Emergency Room Encounter Leads to a Career as a Certified PA

A trip to the emergency room with appendicitis led Archana Patel, PA-C to the PA profession. She was seen and evaluated by a PA; an encounter Patel says stuck with her the most during a scary time for her and her family.  

“He reassured my family that I would be completely fine after the surgery.” She was unaware of the PA profession prior to her ER visit, but left the ER with a career goal to become a PA. “I am forever thankful for the time he took to educate me on the PA profession.” said Patel.  

Patel’s first job as a Certified PA was at an Army base in Hawaii where she treated active-duty service members. She transitioned to sleep medicine for a year and a half and is now a full-time Certified PA specializing in Urgent Care. She is still able to practice sleep medicine due to the versatility of the PA profession which affords the opportunity to change specialties.  

“I really enjoy sleep medicine and am able to continue seeing my patients via telemedicine a few days a month,” said Patel. “This allows me to maintain my knowledge of the specialty while working full-time in urgent care.” 

Starting in urgent care right at the beginning of the COVID-19 pandemic was no easy feat. During COVID-19 surge periods, Patel would see more than 50 patients on some days.  

“A typical day for me is unpredictable,” said Patel. “Being in a specialty that involves a wide range of types of patients and ailments, no two days are the same.”  

She treats patients with ailments ranging from injury to urinary tract infections. 

A career as a Certified PA is not without its challenges. Patel gets occasional resistance from patients who are unaware of what a PA is. She sees this as an opportunity to educate patients on her training and role on the health care team.  

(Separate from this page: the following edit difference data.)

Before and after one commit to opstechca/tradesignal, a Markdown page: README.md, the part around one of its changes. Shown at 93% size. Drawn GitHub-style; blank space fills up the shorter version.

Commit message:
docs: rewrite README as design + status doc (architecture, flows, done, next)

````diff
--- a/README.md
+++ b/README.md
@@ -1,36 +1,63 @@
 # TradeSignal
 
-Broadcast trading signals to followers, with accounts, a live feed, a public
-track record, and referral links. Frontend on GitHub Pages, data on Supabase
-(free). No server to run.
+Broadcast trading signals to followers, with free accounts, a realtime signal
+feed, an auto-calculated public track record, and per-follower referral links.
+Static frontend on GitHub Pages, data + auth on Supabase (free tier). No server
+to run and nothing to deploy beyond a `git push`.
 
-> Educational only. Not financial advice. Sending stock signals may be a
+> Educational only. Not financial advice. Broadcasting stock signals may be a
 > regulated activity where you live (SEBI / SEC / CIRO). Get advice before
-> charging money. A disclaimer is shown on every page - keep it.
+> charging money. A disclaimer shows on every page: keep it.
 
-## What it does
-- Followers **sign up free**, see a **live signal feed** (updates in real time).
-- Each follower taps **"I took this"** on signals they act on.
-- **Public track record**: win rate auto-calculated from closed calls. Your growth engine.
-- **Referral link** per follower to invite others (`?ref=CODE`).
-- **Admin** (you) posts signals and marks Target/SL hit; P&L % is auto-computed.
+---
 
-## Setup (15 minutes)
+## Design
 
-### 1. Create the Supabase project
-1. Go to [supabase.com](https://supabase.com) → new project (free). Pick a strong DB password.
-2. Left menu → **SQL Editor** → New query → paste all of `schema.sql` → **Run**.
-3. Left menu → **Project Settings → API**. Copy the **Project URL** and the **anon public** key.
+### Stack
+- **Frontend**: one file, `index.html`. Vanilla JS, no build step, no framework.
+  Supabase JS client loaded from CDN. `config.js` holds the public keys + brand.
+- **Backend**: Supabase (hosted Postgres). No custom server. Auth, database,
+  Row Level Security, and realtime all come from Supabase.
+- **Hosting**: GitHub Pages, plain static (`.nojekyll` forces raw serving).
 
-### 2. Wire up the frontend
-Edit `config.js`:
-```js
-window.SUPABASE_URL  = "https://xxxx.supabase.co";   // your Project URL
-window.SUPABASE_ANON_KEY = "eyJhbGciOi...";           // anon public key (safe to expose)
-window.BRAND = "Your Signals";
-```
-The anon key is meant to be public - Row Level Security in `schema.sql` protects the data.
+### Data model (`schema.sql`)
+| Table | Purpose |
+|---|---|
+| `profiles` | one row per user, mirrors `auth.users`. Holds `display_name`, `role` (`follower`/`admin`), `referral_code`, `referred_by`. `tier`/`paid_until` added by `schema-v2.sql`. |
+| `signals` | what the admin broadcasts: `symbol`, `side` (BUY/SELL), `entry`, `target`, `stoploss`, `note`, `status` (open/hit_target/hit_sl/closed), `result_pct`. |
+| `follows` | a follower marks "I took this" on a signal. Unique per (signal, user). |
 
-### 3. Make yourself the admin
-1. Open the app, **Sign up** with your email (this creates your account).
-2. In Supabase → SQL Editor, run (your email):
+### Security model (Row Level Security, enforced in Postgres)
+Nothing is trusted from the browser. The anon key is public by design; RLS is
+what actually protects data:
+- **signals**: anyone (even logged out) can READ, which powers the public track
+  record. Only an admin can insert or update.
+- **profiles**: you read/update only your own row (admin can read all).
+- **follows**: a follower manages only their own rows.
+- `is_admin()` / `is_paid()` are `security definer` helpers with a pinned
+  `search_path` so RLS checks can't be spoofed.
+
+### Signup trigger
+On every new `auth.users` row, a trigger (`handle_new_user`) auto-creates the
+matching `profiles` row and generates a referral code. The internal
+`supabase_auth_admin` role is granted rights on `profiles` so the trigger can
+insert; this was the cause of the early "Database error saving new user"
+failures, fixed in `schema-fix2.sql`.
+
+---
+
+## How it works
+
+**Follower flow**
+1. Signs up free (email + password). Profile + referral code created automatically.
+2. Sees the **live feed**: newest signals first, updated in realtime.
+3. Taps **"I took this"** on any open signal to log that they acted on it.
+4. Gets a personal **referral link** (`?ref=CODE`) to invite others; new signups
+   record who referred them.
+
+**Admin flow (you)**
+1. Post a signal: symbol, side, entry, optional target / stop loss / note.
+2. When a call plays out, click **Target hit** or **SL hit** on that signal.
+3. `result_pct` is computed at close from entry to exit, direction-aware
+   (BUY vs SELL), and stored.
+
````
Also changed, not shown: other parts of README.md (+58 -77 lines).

“Certified PAs are patient advocates and patient educators, whether this means helping a patient understand what our role is or teaching a patient how to use a nebulizer for a breathing treatment. We provide compassion-driven, patient-centered medical care to make a positive impact in the lives of our patients.” 

As the only PA in her group of health care providers, Patel rotates between five urgent care clinic locations and may be the only provider on some days.  

“I evaluate and treat patients on my own with my supervising physician being a phone call away should I need a second opinion,” said Patel.  

She also works closely with medical assistants and physicians, collaborating as a team to ensure that all patients are treated.  

“We help each other out, and I couldn’t ask for a better work environment.”